When I began working, there wasn’t a manual to read that explained what was expected from you. I learned how to work just through the teachings of my older colleagues. At that time, myself and my younger colleagues learnt how to work through the ‘on-field’ experience, through the support, direction, trial and errors and the teaching of older colleagues. This means that, the experience of my colleagues made them collect and teach us what were, based on their collective opinion and researches, best practices: more suitable ways to document, respectful ways to talk to children, appropriate ways to use the materials and the environment… implicit rules underlying our operation. I never questioned or interrogated myself about it. We were meeting with our pedagogista sometimes, of course, to reflect on our image of the child, on the project, on specific topics, but this was the only way we were taught to work. I’m not even sure, if at the time, I was aware there were other realities in the world.
When I moved abroad I discovered that around the world, there were several Reggio Inspired Schools – more than I ever thought there would be. I went to work for one Reggio Inspired School in Vietnam and I realized how many different ways to work there were. I understood I had to recall all my experiences as an educator in order to revisit my practice and as well the theory behind that. What did I have to keep? What did I have to change in order to make room to welcome the new?
At first, with the nostalgic feeling of home, I thought everything had to be rebuilt in order to mirror my previous experience in Italy.

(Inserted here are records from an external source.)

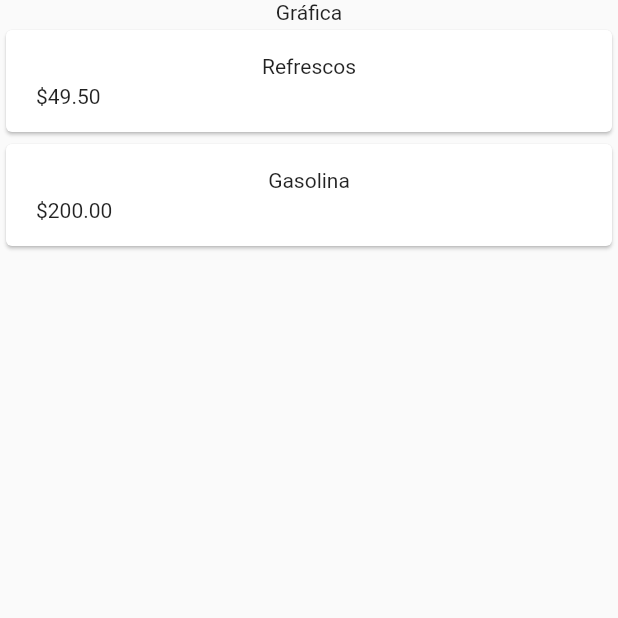
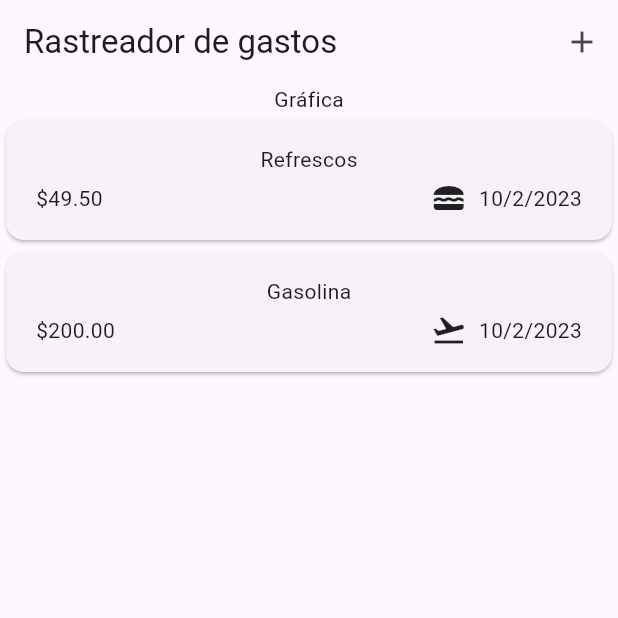
Before and after one commit to julioantonio12/expense-tracker, a Flutter app: the screen it shows after launch, on a phone screen of 412 x 824 dp, the top half of it. Run offline on Flutter 3.47's test engine with Material 2 defaults, Android fonts, the phone set to English and light mode, and no system bars.

Commit message:
Add modal to save expense and amount

```diff
--- a/lib/main.dart
+++ b/lib/main.dart
@@ -3,8 +3,9 @@ import 'package:expense_tracker/widgets/expenses.dart';
 
 void main() {
   runApp(
-    const MaterialApp(
-      home: Expenses(),
+    MaterialApp(
+      theme: ThemeData(useMaterial3: true),
+      home: const Expenses(),
     ),
   );
 }
--- a/lib/models/expense.dart
+++ b/lib/models/expense.dart
@@ -1,8 +1,19 @@
+import 'package:flutter/material.dart';
 import 'package:uuid/uuid.dart';
+import 'package:intl/intl.dart';
+
+final formatter = DateFormat.yMd();
 
 const uuid = Uuid();
 
 enum Category { food, travel, leisure, work }
+
+const categoryIcons = {
+  Category.food: Icons.lunch_dining,
+  Category.travel: Icons.flight_takeoff,
+  Category.leisure: Icons.movie,
+  Category.work: Icons.work,
+};
 
 class Expense {
   Expense(
@@ -17,4 +28,8 @@ class Expense {
   final double amount;
   final DateTime date;
   final Category category;
+
+  String get formattedDate {
+    return formatter.format(date);
+  }
 }
--- a/lib/widgets/expenses.dart
+++ b/lib/widgets/expenses.dart
@@ -2,6 +2,7 @@ import 'package:flutter/cupertino.dart';
 import 'package:flutter/material.dart';
 import 'package:expense_tracker/widgets/expenses_list/expenses_list.dart';
 import '../models/expense.dart';
+import 'new_expense.dart';
 
 class Expenses extends StatefulWidget {
   const Expenses({super.key});
@@ -26,9 +27,25 @@ class _ExpensesState extends State<Expenses> {
         category: Category.travel)
   ];
 
+  void _openAddExpenseOverlay() {
+    showModalBottomSheet(
+      context: context,
+      builder: (ctx) => const NewExpense(),
+    );
+  }
+
   @override
   Widget build(BuildContext context) {
     return Scaffold(
+      appBar: AppBar(
+        title: const Text("Rastreador de gastos"),
+        actions: [
+          IconButton(
+            onPressed: _openAddExpenseOverlay,
+            icon: const Icon(Icons.add),
+          ),
+        ],
+      ),
       body: Column(children: [
         const Text("Gráfica"),
         Expanded(
--- a/lib/widgets/expenses_list/expense_item.dart
+++ b/lib/widgets/expenses_list/expense_item.dart
@@ -19,6 +19,14 @@ class ExpenseItem extends StatelessWidget {
             Row(
               children: [
                 Text('\$${expense.amount.toStringAsFixed(2)}'),
+                const Spacer(),
+                Row(
+                  children: [
+                    Icon(categoryIcons[expense.category]),
+                    const SizedBox(width: 8),
+                    Text(expense.formattedDate),
+                  ],
+                ),
               ],
             ),
           ],
--- a/pubspec.yaml
+++ b/pubspec.yaml
@@ -35,6 +35,7 @@ dependencies:
   # Use with the CupertinoIcons class for iOS style icons.
   cupertino_icons: ^1.0.2
   uuid: ^4.1.0
+  intl: ^0.18.1
 
 dev_dependencies:
   flutter_test:
```
Also changed, not shown: lib/widgets/new_expense.dart (added, +66 -0 lines), pubspec.lock.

I slowly realized, again and through amazing and patient colleagues, that we could, instead of rebuilding, rather focus on integrating several points of view that would reflect both the culture of the territory and the culture of the children, families and the culture of the international team of educators, who worked in the school.
I started to study, I started to travel, visit and work in different schools, places and countries, to understand the meaning of ‘culture’ and how being Reggio Inspired can actually make room for the specific culture of the territory of where the school is situated.
I went back to study Reggio Philosophy, revisited my experience in Bassa Reggiana Schools, and learned to define the elements that define ‘culture’.
I realized that culture is both the culture of the country and its heritage, but also a subculture of the territory or the area. When we talk about schools, we talk about the culture of the school, its history, its identity as defined by the people that walked through it, and the cultural diversity of the inhabitants of the school comprised of children, their families, and the educators.
From different parts around the world, more places are asking us to recall the cultural heritage of the territory.
In a world that through the use of technological support is becoming more and more globalized, we are losing the beauty of cultural roots. There are no new surprising wonders when we travel, fewer cultural shocks.
I believe that place-based Education intertwined with Reggio Foundations can represent an answer.
A unique curriculum can be implemented in each specific context, able to merge Reggio’s elements with our identity and culture. In this way, in my opinion, Reggio Foundations can create a structure within to operate, while our culture can define our specific identity.
So when we say that there isn’t a guide on how to work in a Reggio Inspired way, I think that we mean that there are no written instructions, but there are specific values and frames of meaning from which are descending specific best practices with what we can operate.
And you? How do you make your culture visible in your school’s environment and practices?